Your answer should repeat the entries in full, exactly as given, with no pictures.
─── SOURCE INFORMATION
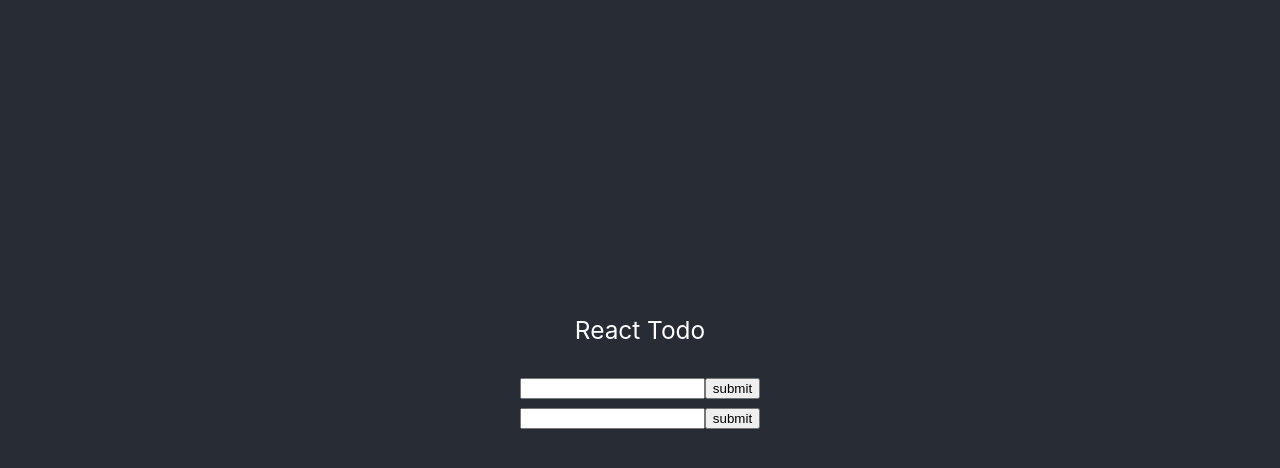
Repository: DinoDime/TodoList3
Page: /
The author's editor kept a copy of each file at every save. The page is drawn from the files as they stood at one save, then again after the next save.
The browser window is 1280 px wide. The pictures show the whole page.
The project was rebuilt for these pictures with package versions that can differ from the ones it lists, and the page was loaded fresh each time. Also part of the build but not shown: src/components/Todo.js, src/components/TodoList.js.

Above is the page before, as saved 2021-04-15 14:40:41.

After the next save:
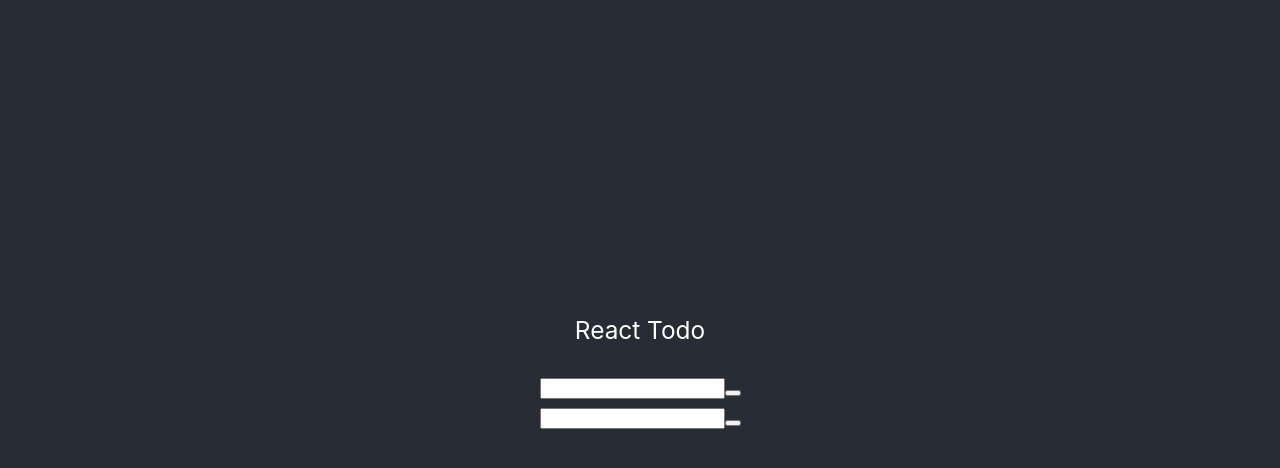
Saved 40 s later.
--- a/src/components/TodoForm.js
+++ b/src/components/TodoForm.js
@@ -14,20 +14,20 @@ const TodoForm = () => {
 	const handleSubmit = (e) => {
 		e.preventDefault();
 		if (todo.task.trim()) {
-			addTodo({...todo, id: Date.now() });
-			setTodo({...todo, task:""})
+			AudioDestinationNode({})
 		}
+
 	}
 
   return(
-  <form onSubmit={handleSubmit}>
+  <form>
 		<input
 			name="task"
 			type="text"
 			value={todo.task}
 			onChange={handleTaskInputChange}
 		/>
-		<button type="submit">submit</button>
+		<button type="submit"/>
   </form>
   );
 }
──────
## [ANSWER SECTION]
Repository: DinoDime/TodoList3
Page: /
The author's editor kept a copy of each file at every save. The page is drawn from the files as they stood at one save, then again after the next save.
The browser window is 1280 px wide. The pictures show the whole page.
The project was rebuilt for these pictures with package versions that can differ from the ones it lists, and the page was loaded fresh each time. Also part of the build but not shown: src/components/Todo.js, src/components/TodoList.js.

Above is the page before, as saved 2021-04-15 14:40:41.

After the next save:
Saved 40 s later.
--- a/src/components/TodoForm.js
+++ b/src/components/TodoForm.js
@@ -14,20 +14,20 @@ const TodoForm = () => {
 	const handleSubmit = (e) => {
 		e.preventDefault();
 		if (todo.task.trim()) {
-			addTodo({...todo, id: Date.now() });
-			setTodo({...todo, task:""})
+			AudioDestinationNode({})
 		}
+
 	}
 
   return(
-  <form onSubmit={handleSubmit}>
+  <form>
 		<input
 			name="task"
 			type="text"
 			value={todo.task}
 			onChange={handleTaskInputChange}
 		/>
-		<button type="submit">submit</button>
+		<button type="submit"/>
   </form>
   );
 }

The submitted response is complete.